** AVAILABLE RECORDS follows **
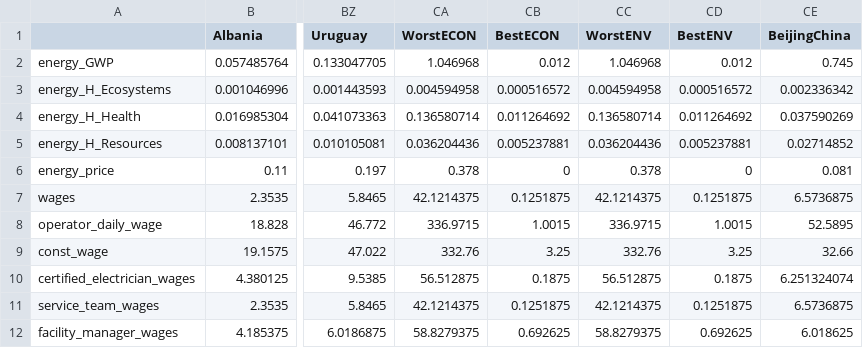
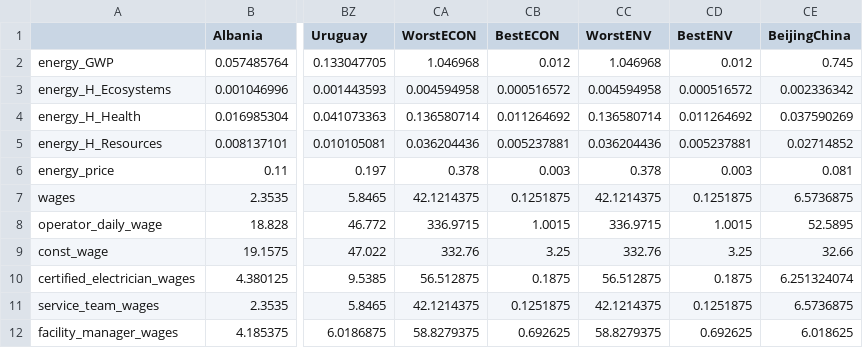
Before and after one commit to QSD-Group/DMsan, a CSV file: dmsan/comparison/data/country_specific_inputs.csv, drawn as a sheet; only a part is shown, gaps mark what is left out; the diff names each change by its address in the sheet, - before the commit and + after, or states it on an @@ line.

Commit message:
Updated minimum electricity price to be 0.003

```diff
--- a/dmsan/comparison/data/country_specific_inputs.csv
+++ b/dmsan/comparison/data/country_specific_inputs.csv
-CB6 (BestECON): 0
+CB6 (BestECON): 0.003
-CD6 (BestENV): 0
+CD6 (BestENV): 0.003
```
** End of AVAILABLE RECORDS **
§ **WHAT THE TASK ASKS**:
Reply with one number, the count of lines in the records that include the word "dmsan".

§ **ANSWER FOR THIS EXERCISE**:
3